*EXERCISE GOAL*. Reproduce only the stretch of entries below that begins at the first line and ends at the line holding "1280×720, Windows 11.".

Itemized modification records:
+++++
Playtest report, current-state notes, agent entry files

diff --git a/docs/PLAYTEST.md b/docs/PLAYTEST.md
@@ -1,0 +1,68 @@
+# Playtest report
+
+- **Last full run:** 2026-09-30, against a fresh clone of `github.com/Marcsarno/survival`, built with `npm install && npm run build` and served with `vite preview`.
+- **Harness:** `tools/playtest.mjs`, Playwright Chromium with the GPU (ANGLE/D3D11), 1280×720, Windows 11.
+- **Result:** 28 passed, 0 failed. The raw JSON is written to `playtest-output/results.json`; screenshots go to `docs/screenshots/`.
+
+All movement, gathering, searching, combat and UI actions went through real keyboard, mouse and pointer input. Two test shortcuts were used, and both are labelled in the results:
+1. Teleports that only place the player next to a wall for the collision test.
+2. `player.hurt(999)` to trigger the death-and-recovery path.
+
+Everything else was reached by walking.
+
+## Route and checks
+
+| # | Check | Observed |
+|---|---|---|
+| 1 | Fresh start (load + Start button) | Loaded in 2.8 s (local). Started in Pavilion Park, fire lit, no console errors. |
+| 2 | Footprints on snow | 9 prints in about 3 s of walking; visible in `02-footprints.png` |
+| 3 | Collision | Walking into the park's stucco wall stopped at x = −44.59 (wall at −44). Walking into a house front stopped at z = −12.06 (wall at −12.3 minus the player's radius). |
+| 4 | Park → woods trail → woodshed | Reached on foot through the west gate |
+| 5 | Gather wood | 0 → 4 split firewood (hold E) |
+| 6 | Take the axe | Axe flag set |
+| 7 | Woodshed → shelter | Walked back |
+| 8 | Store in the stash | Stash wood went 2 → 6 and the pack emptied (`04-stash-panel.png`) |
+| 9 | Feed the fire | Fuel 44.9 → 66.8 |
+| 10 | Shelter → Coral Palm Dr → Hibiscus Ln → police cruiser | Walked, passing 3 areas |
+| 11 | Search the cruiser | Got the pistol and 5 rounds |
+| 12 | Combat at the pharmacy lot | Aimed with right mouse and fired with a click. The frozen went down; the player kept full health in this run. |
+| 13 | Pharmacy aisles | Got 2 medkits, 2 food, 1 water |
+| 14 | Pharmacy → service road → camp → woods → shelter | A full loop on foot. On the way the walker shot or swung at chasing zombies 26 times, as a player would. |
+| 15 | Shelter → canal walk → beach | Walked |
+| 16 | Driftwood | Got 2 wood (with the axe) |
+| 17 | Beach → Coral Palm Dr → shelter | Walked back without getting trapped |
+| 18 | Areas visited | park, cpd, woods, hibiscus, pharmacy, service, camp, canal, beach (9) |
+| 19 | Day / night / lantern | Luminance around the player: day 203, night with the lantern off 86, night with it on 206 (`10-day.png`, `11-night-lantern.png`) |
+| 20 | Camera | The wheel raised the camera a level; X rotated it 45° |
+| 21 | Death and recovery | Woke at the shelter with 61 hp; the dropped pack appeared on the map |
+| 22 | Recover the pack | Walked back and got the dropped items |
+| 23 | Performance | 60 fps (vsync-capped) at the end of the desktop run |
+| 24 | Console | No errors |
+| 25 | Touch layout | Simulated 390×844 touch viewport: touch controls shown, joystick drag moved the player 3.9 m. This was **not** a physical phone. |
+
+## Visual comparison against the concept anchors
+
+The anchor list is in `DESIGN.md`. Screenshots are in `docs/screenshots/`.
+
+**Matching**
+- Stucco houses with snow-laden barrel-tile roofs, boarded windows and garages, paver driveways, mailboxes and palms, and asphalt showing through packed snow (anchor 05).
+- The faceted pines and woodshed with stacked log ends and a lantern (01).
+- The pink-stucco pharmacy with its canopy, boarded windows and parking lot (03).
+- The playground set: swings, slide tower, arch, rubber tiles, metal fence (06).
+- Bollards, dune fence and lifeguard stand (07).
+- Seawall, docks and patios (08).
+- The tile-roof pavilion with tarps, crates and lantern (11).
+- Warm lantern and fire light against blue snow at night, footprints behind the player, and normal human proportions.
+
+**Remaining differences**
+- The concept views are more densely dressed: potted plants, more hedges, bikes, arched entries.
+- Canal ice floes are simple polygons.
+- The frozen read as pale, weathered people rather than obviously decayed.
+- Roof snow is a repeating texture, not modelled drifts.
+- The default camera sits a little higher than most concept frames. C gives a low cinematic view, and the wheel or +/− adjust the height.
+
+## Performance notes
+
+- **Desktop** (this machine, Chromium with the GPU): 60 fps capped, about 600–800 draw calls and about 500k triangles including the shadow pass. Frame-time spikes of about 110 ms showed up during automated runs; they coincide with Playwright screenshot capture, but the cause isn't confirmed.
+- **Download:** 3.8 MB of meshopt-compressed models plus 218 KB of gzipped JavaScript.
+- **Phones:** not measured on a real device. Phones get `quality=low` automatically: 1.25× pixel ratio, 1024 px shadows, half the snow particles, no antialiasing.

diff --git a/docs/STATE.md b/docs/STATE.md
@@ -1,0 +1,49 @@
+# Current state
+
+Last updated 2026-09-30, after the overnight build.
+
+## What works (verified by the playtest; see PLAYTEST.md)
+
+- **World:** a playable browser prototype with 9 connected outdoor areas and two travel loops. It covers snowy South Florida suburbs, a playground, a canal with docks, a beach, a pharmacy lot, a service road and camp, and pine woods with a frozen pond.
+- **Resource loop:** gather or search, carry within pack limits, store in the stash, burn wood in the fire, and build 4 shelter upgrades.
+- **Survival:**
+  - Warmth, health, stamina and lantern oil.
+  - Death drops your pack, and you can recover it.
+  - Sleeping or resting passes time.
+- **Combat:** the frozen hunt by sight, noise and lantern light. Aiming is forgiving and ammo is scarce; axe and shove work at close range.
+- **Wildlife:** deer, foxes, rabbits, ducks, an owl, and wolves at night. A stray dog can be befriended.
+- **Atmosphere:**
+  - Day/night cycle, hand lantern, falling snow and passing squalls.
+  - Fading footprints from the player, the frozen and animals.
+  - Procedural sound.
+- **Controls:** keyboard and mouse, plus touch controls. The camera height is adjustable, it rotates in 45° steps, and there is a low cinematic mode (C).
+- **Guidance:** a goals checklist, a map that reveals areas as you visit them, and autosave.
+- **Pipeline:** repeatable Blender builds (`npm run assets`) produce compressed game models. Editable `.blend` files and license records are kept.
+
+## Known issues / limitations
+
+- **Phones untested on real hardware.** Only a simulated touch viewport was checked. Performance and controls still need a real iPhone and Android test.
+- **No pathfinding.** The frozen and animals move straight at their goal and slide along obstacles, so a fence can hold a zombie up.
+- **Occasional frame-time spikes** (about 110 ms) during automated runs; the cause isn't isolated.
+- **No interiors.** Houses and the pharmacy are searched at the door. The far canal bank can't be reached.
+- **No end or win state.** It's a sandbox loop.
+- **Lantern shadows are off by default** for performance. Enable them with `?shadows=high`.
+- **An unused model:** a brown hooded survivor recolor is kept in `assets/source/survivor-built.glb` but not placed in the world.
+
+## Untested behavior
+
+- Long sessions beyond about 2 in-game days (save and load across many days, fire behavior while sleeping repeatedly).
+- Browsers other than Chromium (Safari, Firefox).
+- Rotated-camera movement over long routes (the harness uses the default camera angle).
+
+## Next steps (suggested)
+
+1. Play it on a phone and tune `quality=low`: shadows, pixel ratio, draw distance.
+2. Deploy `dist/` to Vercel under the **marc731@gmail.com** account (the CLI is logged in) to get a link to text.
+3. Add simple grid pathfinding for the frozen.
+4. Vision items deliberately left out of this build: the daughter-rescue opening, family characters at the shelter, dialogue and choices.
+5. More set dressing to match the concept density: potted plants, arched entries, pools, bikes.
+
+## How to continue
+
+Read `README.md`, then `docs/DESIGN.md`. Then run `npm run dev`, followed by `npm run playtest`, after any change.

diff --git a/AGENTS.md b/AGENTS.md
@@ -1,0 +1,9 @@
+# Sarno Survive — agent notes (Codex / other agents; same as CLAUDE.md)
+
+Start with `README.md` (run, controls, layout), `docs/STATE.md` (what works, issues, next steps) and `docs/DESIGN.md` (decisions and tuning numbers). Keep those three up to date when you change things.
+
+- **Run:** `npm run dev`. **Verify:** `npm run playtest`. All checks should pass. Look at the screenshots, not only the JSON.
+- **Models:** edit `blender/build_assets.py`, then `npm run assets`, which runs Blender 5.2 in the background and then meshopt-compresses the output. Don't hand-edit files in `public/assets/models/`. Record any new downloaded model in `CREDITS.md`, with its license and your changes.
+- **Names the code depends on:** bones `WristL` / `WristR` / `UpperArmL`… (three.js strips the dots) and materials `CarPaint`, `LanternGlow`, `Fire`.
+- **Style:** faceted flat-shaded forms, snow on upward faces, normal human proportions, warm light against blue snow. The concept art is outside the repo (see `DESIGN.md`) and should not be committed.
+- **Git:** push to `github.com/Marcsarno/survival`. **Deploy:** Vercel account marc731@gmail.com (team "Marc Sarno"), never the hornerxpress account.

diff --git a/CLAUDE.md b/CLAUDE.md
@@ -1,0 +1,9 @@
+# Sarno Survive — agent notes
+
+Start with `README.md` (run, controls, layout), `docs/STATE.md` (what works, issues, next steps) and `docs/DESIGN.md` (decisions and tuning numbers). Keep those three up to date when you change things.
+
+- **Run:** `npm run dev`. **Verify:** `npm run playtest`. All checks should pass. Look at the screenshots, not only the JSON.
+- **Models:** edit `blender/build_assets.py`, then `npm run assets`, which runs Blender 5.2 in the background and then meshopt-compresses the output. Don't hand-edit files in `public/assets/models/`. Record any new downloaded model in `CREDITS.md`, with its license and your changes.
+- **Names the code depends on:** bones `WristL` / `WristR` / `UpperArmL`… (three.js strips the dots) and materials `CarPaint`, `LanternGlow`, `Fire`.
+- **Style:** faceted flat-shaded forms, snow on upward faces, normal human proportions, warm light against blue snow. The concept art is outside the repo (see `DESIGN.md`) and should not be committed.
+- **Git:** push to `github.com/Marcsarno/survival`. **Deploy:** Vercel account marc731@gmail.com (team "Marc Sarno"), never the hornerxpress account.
+++++
*RESPONSE FOR THIS EXERCISE*.
Playtest report, current-state notes, agent entry files

diff --git a/docs/PLAYTEST.md b/docs/PLAYTEST.md
@@ -1,0 +1,68 @@
+# Playtest report
+
+- **Last full run:** 2026-09-30, against a fresh clone of `github.com/Marcsarno/survival`, built with `npm install && npm run build` and served with `vite preview`.
+- **Harness:** `tools/playtest.mjs`, Playwright Chromium with the GPU (ANGLE/D3D11), 1280×720, Windows 11.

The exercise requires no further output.